[[ Task data, beginning ]]

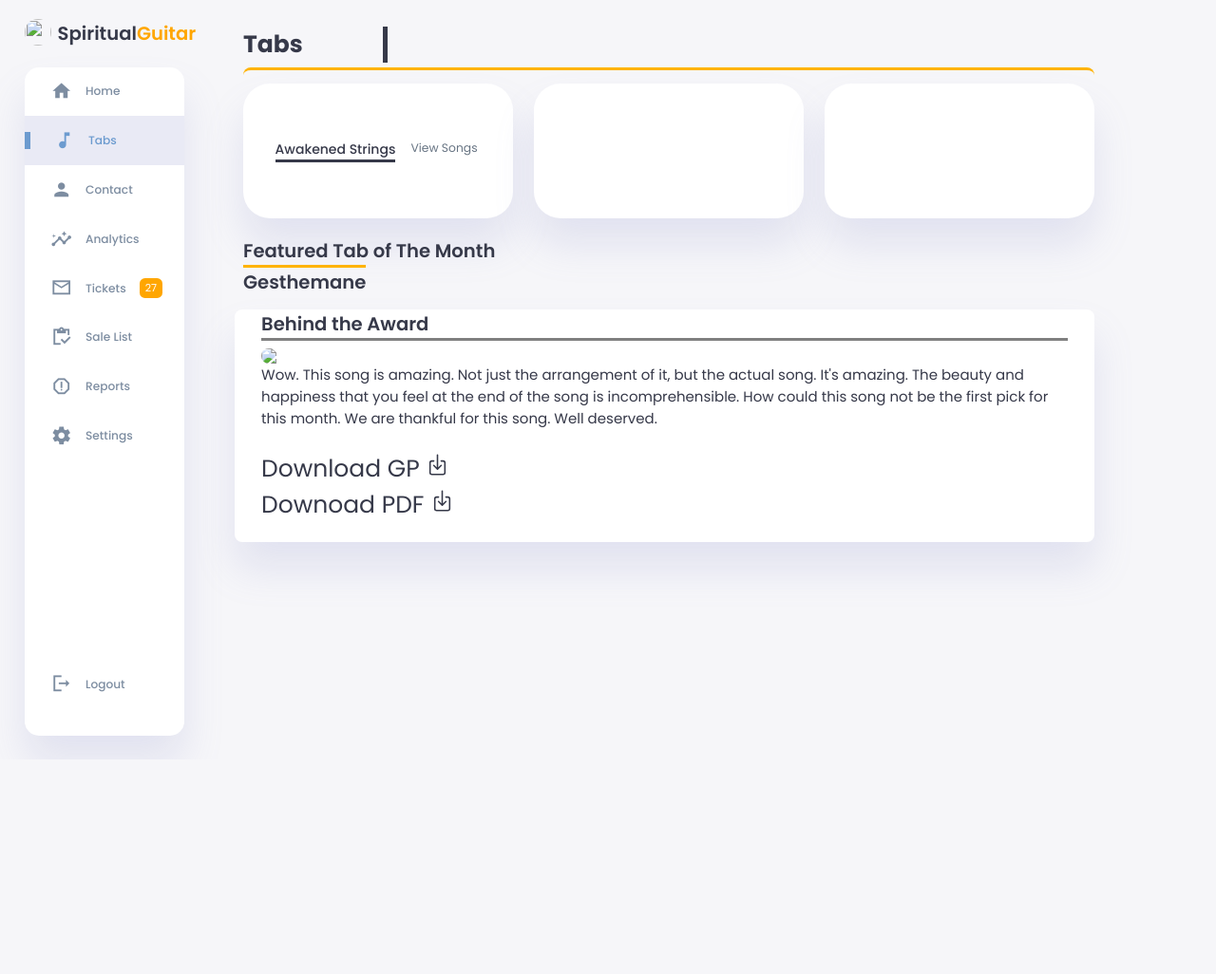
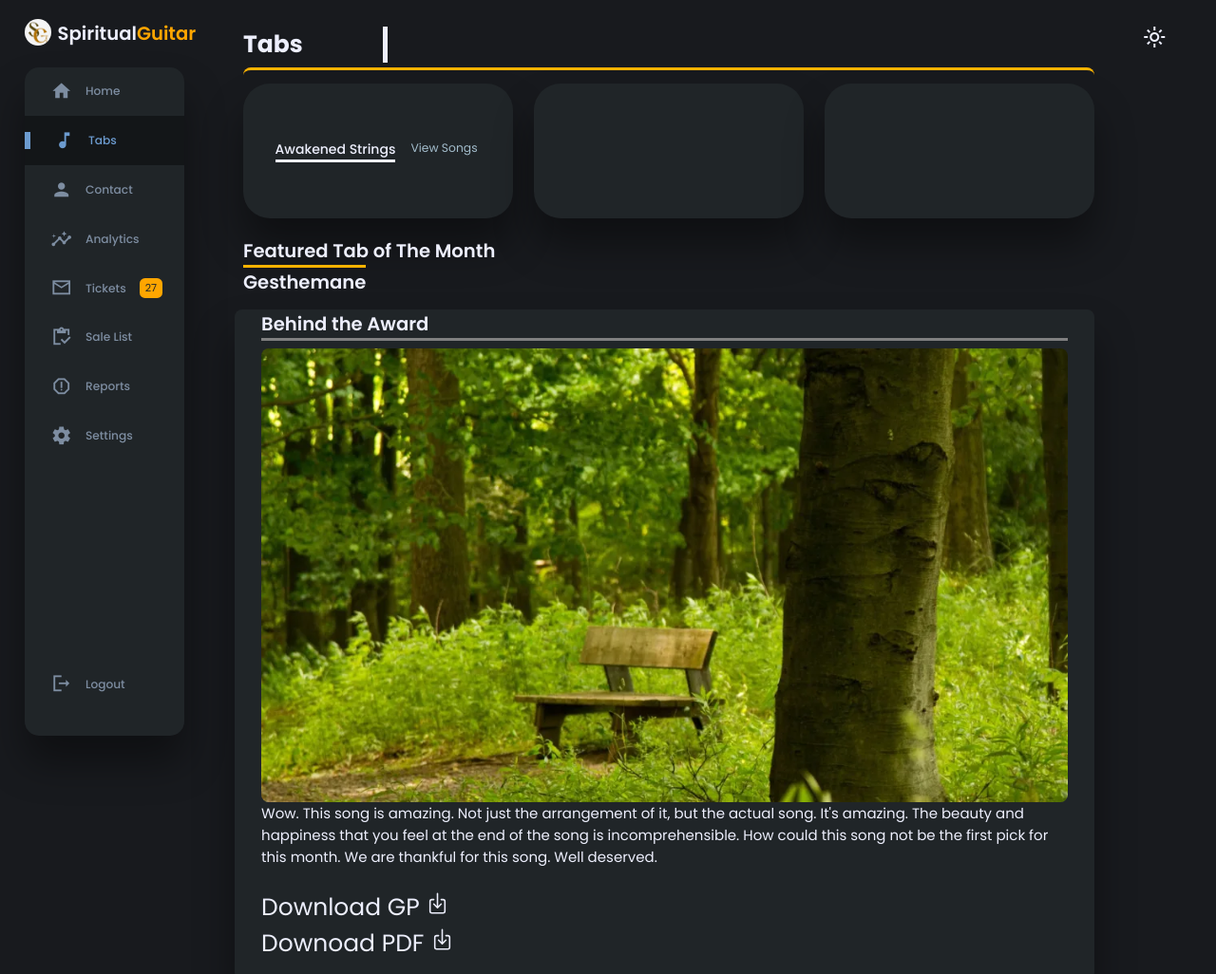
Before and after one commit to STGNinja/Spiritual-Guitar, a plain HTML site: page Spiritual-Guitar-Dark-Mode/tabs-dark/tabs.html in a window 1280 px wide. Shown: the whole page at 95% size. Before the commit the page ends 800 px from the top, so only its background shows below. Drawn offline with nearby package versions, Linux system fonts and the light colour scheme; files that its build step writes are made by us from their sources; files whose address does not match are found by name.

Commit message:
Add files via upload

```diff
--- a/Spiritual-Guitar-Dark-Mode/tabs-dark/tabs.css
+++ b/Spiritual-Guitar-Dark-Mode/tabs-dark/tabs.css
@@ -5,12 +5,12 @@
     --color-danger: #ffa600;
     --color-success: #1B9C85;
     --color-warning: #F7D060;
-    --color-white: #fff;
+    --color-white: #202528;
     --color-info-dark: #7d8da1;
-    --color-dark: #363949;
-    --color-light: rgba(132, 139, 200, 0.18);
-    --color-dark-variant: #677483;
-    --color-background: #f6f6f9;
+    --color-dark: #edeffd;
+    --color-light: rgba(0, 0, 0, 0.4);
+    --color-dark-variant: #a3bdcc;
+    --color-background: #181a1e;
 
     --card-border-radius: 2rem;
     --border-radius-1: 0.4rem;
--- a/Spiritual-Guitar-Dark-Mode/tabs-dark/tabs.html
+++ b/Spiritual-Guitar-Dark-Mode/tabs-dark/tabs.html
@@ -20,13 +20,20 @@
 <body>
 
     <div class="container">
+        <div class="dark-mode" style="position: absolute; top: 0; right: 0; left: 94%; top: 3%; font-size: 25px;">
+            <a href="../../tabs/tabs.html">
+                <span class="material-symbols-outlined">
+                    light_mode
+                </span>
+            </a>
+        </div>
 
 
         <!-- Sidebar Section -->
         <aside>
             <div class="toggle">
                 <div class="logo">
-                    <img src="../images/G.png" style="border-radius: 50%;">
+                    <img src="../../images/G.png" style="border-radius: 50%;">
                     <h2>Spiritual<span class="danger">Guitar</span></h2>
                 </div>
                 <div class="close" id="close-btn">
@@ -37,7 +44,7 @@
             </div>
 
             <div class="sidebar">
-                <a href="../main/Main.html">
+                <a href="../Main-dark/Main.html">
                     <span class="material-icons-sharp">
                         home
                         </span>
@@ -49,7 +56,7 @@
                     </span>
                     <h3>Tabs</h3>
                 </a>
-                <a href="../Contact - Spiritual Guitar/index.html">
+                <a href="../contact/index.html">
                     <span class="material-icons-sharp">
                         person
                     </span>
@@ -149,8 +156,8 @@
                                                 <h4>Right Click and click 'open in new tab'!! Mobile click and hold</h4>
                                                 <h2>Gesthemane</h2>
                                                 <hr>
-                                                <h3><a href="../pdf/Gesthemane.pdf" target="_blank">PDF Download</a></h3>
-                                                <h3><a href="../gpx/Gesthemane.gpx" target="_blank">Guitar Pro Download</a></h3>
+                                                <h3><a href="../../pdf/Gesthemane.pdf" target="_blank">PDF Download</a></h3>
+                                                <h3><a href="../../gpx/Gesthemane.gpx" target="_blank">Guitar Pro Download</a></h3>
 
                                                 <h2>Come, Come, Ye Saints</h2>
                                                 <hr>
@@ -159,8 +166,8 @@
 
                                                 <h2>I Love To See The Temple</h2>
                                                 <hr>
-                                                <h3><a href="../pdf/I Love to See the Temple.pdf" target="_blank">PDF Download</a></h3>
-                                                <h3><a href="../gpx/I Love to See the Temple.gpx" target="_blank">Guitar Pro Download</a></h3>
+                                                <h3><a href="../../pdf/I Love to See the Temple.pdf" target="_blank">PDF Download</a></h3>
+                                                <h3><a href="../../gpx/I Love to See the Temple.gpx" target="_blank">Guitar Pro Download</a></h3>
                                               </div>
 
 
@@ -258,11 +265,11 @@
 
                 <div class="user-list">
                        <div class="grove-txt"><h2>Behind the Award</h2>
-                    <div class="grove-par"><img src="../images/grove.jpeg" style="border-radius: 8px;">    Wow. This song is amazing. Not just the arrangement of it, but the actual song. It's amazing. The beauty and happiness that you feel at the end of the song is incomprehensible. How could this song not be the first pick for this month. We are thankful for this song. Well deserved.
+                    <div class="grove-par"><img src="../../images/grove.jpeg" style="border-radius: 8px;">    Wow. This song is amazing. Not just the arrangement of it, but the actual song. It's amazing. The beauty and happiness that you feel at the end of the song is incomprehensible. How could this song not be the first pick for this month. We are thankful for this song. Well deserved.
                         <br><br><div class="down">Download GP
-                               <a href="Gesthemane.gpx">
+                               <a href="../../gpx/Gesthemane.gpx">
                                 <ion-icon name="download-outline" style="font-size: 25px;"></ion-icon></a><br>
-                                Downoad PDF <a href="Gesthemane.pdf"><ion-icon name="download-outline"></ion-icon></a>
+                                Downoad PDF <a href="../../pdf/Gesthemane.pdf"><ion-icon name="download-outline"></ion-icon></a>
 
                             </div></div>
                     </div>
```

[[ Task data, end ]]

■ **Action item**
Reproduce every entry word for word, but omit the pictures.

■ **Completed exercise**
Before and after one commit to STGNinja/Spiritual-Guitar, a plain HTML site: page Spiritual-Guitar-Dark-Mode/tabs-dark/tabs.html in a window 1280 px wide. Shown: the whole page at 95% size. Before the commit the page ends 800 px from the top, so only its background shows below. Drawn offline with nearby package versions, Linux system fonts and the light colour scheme; files that its build step writes are made by us from their sources; files whose address does not match are found by name.

Commit message:
Add files via upload

```diff
--- a/Spiritual-Guitar-Dark-Mode/tabs-dark/tabs.css
+++ b/Spiritual-Guitar-Dark-Mode/tabs-dark/tabs.css
@@ -5,12 +5,12 @@
     --color-danger: #ffa600;
     --color-success: #1B9C85;
     --color-warning: #F7D060;
-    --color-white: #fff;
+    --color-white: #202528;
     --color-info-dark: #7d8da1;
-    --color-dark: #363949;
-    --color-light: rgba(132, 139, 200, 0.18);
-    --color-dark-variant: #677483;
-    --color-background: #f6f6f9;
+    --color-dark: #edeffd;
+    --color-light: rgba(0, 0, 0, 0.4);
+    --color-dark-variant: #a3bdcc;
+    --color-background: #181a1e;
 
     --card-border-radius: 2rem;
     --border-radius-1: 0.4rem;
--- a/Spiritual-Guitar-Dark-Mode/tabs-dark/tabs.html
+++ b/Spiritual-Guitar-Dark-Mode/tabs-dark/tabs.html
@@ -20,13 +20,20 @@
 <body>
 
     <div class="container">
+        <div class="dark-mode" style="position: absolute; top: 0; right: 0; left: 94%; top: 3%; font-size: 25px;">
+            <a href="../../tabs/tabs.html">
+                <span class="material-symbols-outlined">
+                    light_mode
+                </span>
+            </a>
+        </div>
 
 
         <!-- Sidebar Section -->
         <aside>
             <div class="toggle">
                 <div class="logo">
-                    <img src="../images/G.png" style="border-radius: 50%;">
+                    <img src="../../images/G.png" style="border-radius: 50%;">
                     <h2>Spiritual<span class="danger">Guitar</span></h2>
                 </div>
                 <div class="close" id="close-btn">
@@ -37,7 +44,7 @@
             </div>
 
             <div class="sidebar">
-                <a href="../main/Main.html">
+                <a href="../Main-dark/Main.html">
                     <span class="material-icons-sharp">
                         home
                         </span>
@@ -49,7 +56,7 @@
                     </span>
                     <h3>Tabs</h3>
                 </a>
-                <a href="../Contact - Spiritual Guitar/index.html">
+                <a href="../contact/index.html">
                     <span class="material-icons-sharp">
                         person
                     </span>
@@ -149,8 +156,8 @@
                                                 <h4>Right Click and click 'open in new tab'!! Mobile click and hold</h4>
                                                 <h2>Gesthemane</h2>
                                                 <hr>
-                                                <h3><a href="../pdf/Gesthemane.pdf" target="_blank">PDF Download</a></h3>
-                                                <h3><a href="../gpx/Gesthemane.gpx" target="_blank">Guitar Pro Download</a></h3>
+                                                <h3><a href="../../pdf/Gesthemane.pdf" target="_blank">PDF Download</a></h3>
+                                                <h3><a href="../../gpx/Gesthemane.gpx" target="_blank">Guitar Pro Download</a></h3>
 
                                                 <h2>Come, Come, Ye Saints</h2>
                                                 <hr>
@@ -159,8 +166,8 @@
 
                                                 <h2>I Love To See The Temple</h2>
                                                 <hr>
-                                                <h3><a href="../pdf/I Love to See the Temple.pdf" target="_blank">PDF Download</a></h3>
-                                                <h3><a href="../gpx/I Love to See the Temple.gpx" target="_blank">Guitar Pro Download</a></h3>
+                                                <h3><a href="../../pdf/I Love to See the Temple.pdf" target="_blank">PDF Download</a></h3>
+                                                <h3><a href="../../gpx/I Love to See the Temple.gpx" target="_blank">Guitar Pro Download</a></h3>
                                               </div>
 
 
@@ -258,11 +265,11 @@
 
                 <div class="user-list">
                        <div class="grove-txt"><h2>Behind the Award</h2>
-                    <div class="grove-par"><img src="../images/grove.jpeg" style="border-radius: 8px;">    Wow. This song is amazing. Not just the arrangement of it, but the actual song. It's amazing. The beauty and happiness that you feel at the end of the song is incomprehensible. How could this song not be the first pick for this month. We are thankful for this song. Well deserved.
+                    <div class="grove-par"><img src="../../images/grove.jpeg" style="border-radius: 8px;">    Wow. This song is amazing. Not just the arrangement of it, but the actual song. It's amazing. The beauty and happiness that you feel at the end of the song is incomprehensible. How could this song not be the first pick for this month. We are thankful for this song. Well deserved.
                         <br><br><div class="down">Download GP
-                               <a href="Gesthemane.gpx">
+                               <a href="../../gpx/Gesthemane.gpx">
                                 <ion-icon name="download-outline" style="font-size: 25px;"></ion-icon></a><br>
-                                Downoad PDF <a href="Gesthemane.pdf"><ion-icon name="download-outline"></ion-icon></a>
+                                Downoad PDF <a href="../../pdf/Gesthemane.pdf"><ion-icon name="download-outline"></ion-icon></a>
 
                             </div></div>
                     </div>
```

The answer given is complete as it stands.